When I returned to camp Martin and Brandon were laughing together. Brandon then gave me the nickname “Waterboy”. He said it was because of my occasional temper along the trail and the fact that I was the one getting water every night. Even injured I was still trying to hydrate people.
The night was as cold as any other had been, but the tree cover made sleeping and getting warm so much easier. Plus the rain stopped for most of the night as well. Thank goodness for Nalgene bottles full of hot water and a dry sleeping bag.
Looking at our days’ elevation changes, the trail looked favorable to my condition. There was only one big section of gain between us and our next tent site. PCT section J leaves from deception lakes and immediately gains a little elevation. Then it drops down into a basin for several miles.
Within 15 minutes of leaving the lakes my leg felt like it was on fire. To combat this, Brandon gave me one of his hiking poles. I crudely lashed it to my leg to use it as a peg while walking. It didn’t solve the whole problem but I was finally moving at a decent pace again.
There is one pass to confront for the day when heading northbound. As we wandered between boulder fields and through meadows I kept wondering how I would get to the top of it.

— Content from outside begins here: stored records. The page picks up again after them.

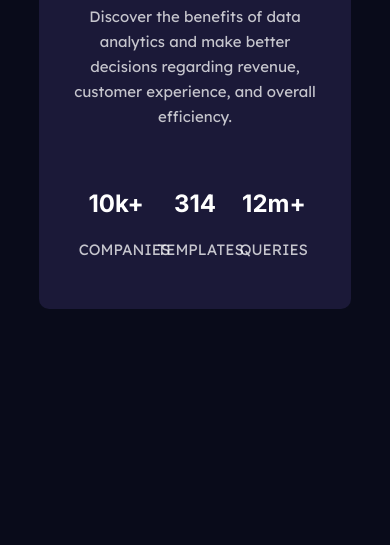
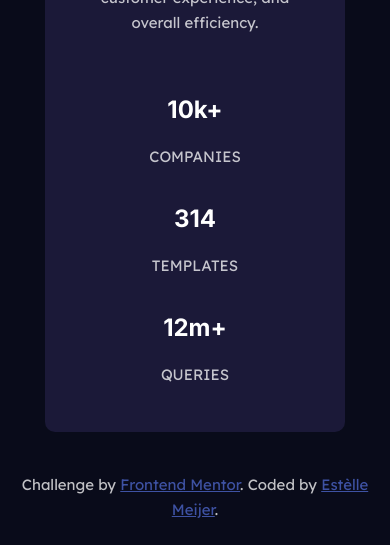
Before and after one commit to meijerestelle/stats-preview-card-component-main, a plain HTML site: page index.html in a window 390 px wide. Shown: the part 636-1181 px from the top of the page. Before the commit the page ends 945 px from the top, so only its background shows below. Drawn offline with Linux system fonts and the light colour scheme.

Commit message:
Fixed responsibility issues
Resizing issues that happend while resizing to smaller screens, like image & text placement.

```diff
--- a/styles.css
+++ b/styles.css
@@ -11,9 +11,8 @@ body {
 }
 
 #card {
-    position: absolute;
     left: 10%;
-    height: fit-content;
+    height: 430px;
     width: 80%;
     background-color: hsl(244, 38%, 16%);
     border-radius: 10px;
@@ -25,15 +24,16 @@ body {
 #card-text {
     height: 350px;
     width: 40%;
-    margin: 50px;
+    margin: 40px;
     display: inline-block;
 }
 
 #card-img {
-    height: 450px;
+    height: 430px;
     width: 50%;
     background-image: url('images/image-header-desktop.jpg');
     background-size: cover;
+    background-position: 70% 30%;
     background-color: hsla(277, 49%, 53%, 0.8);
     background-blend-mode: overlay;
     border-radius: 0 10px 10px 0;
@@ -69,7 +69,7 @@ p {
 
 .info {
     display: inline-block;
-    margin-right: 40px;
+    margin-right: 20px;
 }
 
 .stats-heading {
@@ -92,14 +92,14 @@ p {
     color: hsl(228, 45%, 44%);
 }
 
-@media screen and (max-width: 1439px) {
+@media screen and (max-width: 1024px) {
     body {
         justify-content: none;
     }
     #card {
         width: 80%;
-        top: 50px;
-        margin-bottom: 50px;
+        margin-top: 50px;
+        margin-bottom: 25px;
         display: flex;
         flex-direction: column-reverse;
         height: fit-content;
@@ -117,7 +117,7 @@ p {
     #card-img {
         position: relative;
         border-radius: 10px 10px 0 0;
-        height: 400px;
+        height: 300px;
         width: 100%;
         display: block;
         float: left;
@@ -129,11 +129,13 @@ p {
     }
 
     .attribution {
-        display: none;
+        left: 0;
+        transform: none;
+        position: relative;
     }
 }
 
-@media screen and (max-width: 375px) {
+@media screen and (max-width: 680px) {
     .info {
         width: 100%;
     }
```
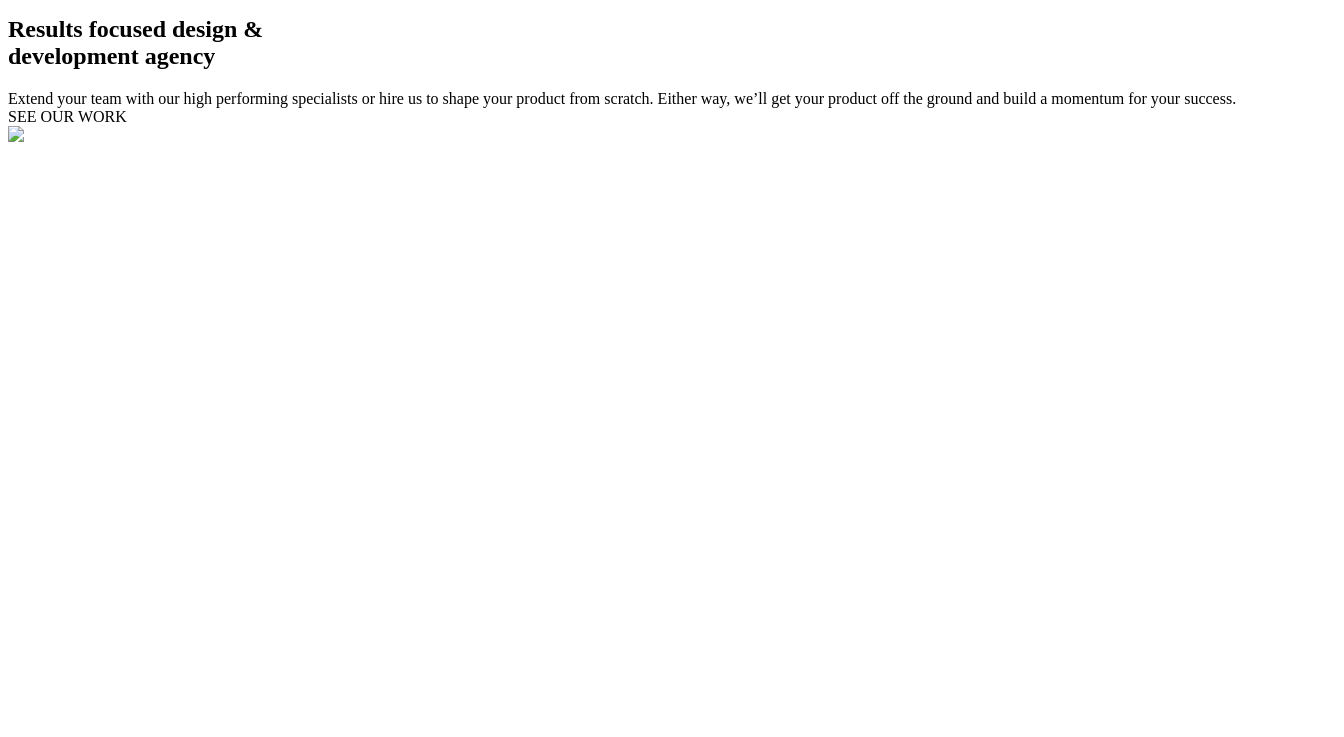
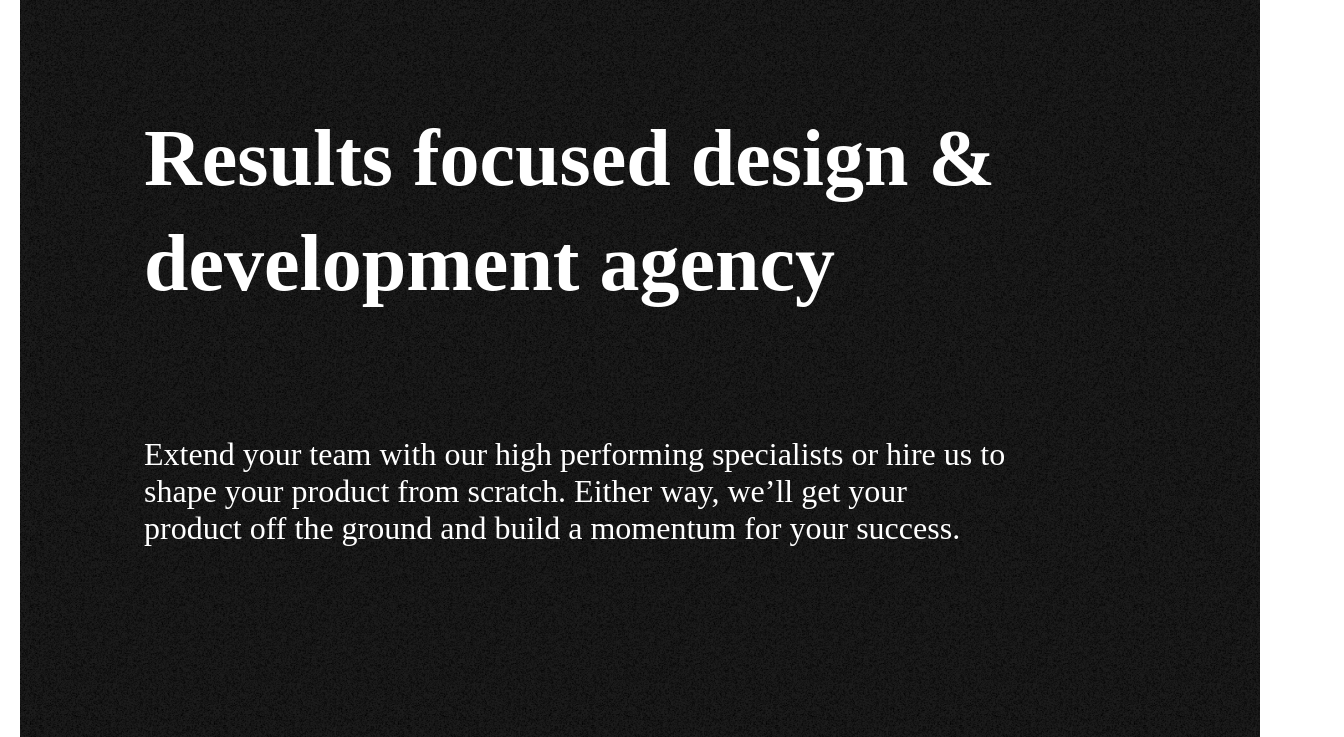
Before and after one commit to ell-sie/clone-cinammon, a plain HTML site: page index.html in a window 1280 px wide. Shown: the part 92-829 px from the top of the page, 1344 px wide, since content can reach past the window. Before the commit the page ends 800 px from the top, so only its background shows below. Drawn offline with Linux system fonts and the light colour scheme.

Commit message:
Update index.html

```diff
--- a/index.html
+++ b/index.html
@@ -4,7 +4,7 @@
     <meta charset="UTF-8">
     <meta http-equiv="X-UA-Compatible" content="IE=edge">
     <meta name="viewport" content="width=device-width, initial-scale=1.0">
-    <link rel="stylesheet" href="/index.css" />
+    <link rel="stylesheet" href="/style.css" />
     <link rel="stylesheet" href="https://cdnjs.cloudflare.com/ajax/libs/font-awesome/5.15.3/css/all.min.css" />
     <title>Cinammon</title>
 </head>
```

Me climbing to that last high pass along PCT Section J had to be quite a sight. On my left side I would take a normal step I was hobbling my way to the top like a pirate. On my left I had to push myself so hard to keep going that I stopped thinking about the pain. When I reached the top of the pass, all I could do was sit down and rock back and forth clutching my leg.
According to Brandon there were two people at the top he had a short discussion with. He says they asked me a few questions but I didn’t respond. I was too busy rocking back and fort in pain.
The rest of the day to Mig lake was easy as the trail winds along the ridge. As we hiked the sun kept getting stronger and the clouds were clearing. The views opened up and in my current condition I was happy to experience it. Anything to take my mind off my leg.
Mig lake was more of a strange tasting mud puddle than a lake. To make the filtered water taste drinkable we added loads of Mio. It helped a little bit but for the most part it tasted like mud.
Despite the terrible tasting water we were happy to feel the full sun on our skin. Both of us sat back without our raincoat for the first time in days to enjoy a meal.
We ate our last trail dinner and had our eyes toward a shower a home-cooked food. Finally, we would go to sleep without rain falling on the tent. Soon I would find out how damaged my leg really was…
We woke up around 5:30 in the morning to the sound of a SAR helicopter circling our campsite. For a moment I wondered if I told my family the correct day that I would be back home. As the helicopter finally pulled away it was a relief to know none of us was going to have to pay that bill. Especially considering my legs very swollen condition.
It was bittersweet to be ending our journey. But with a ruptured Achilles, wet gear, little food remaining and the promise of libations, it was time.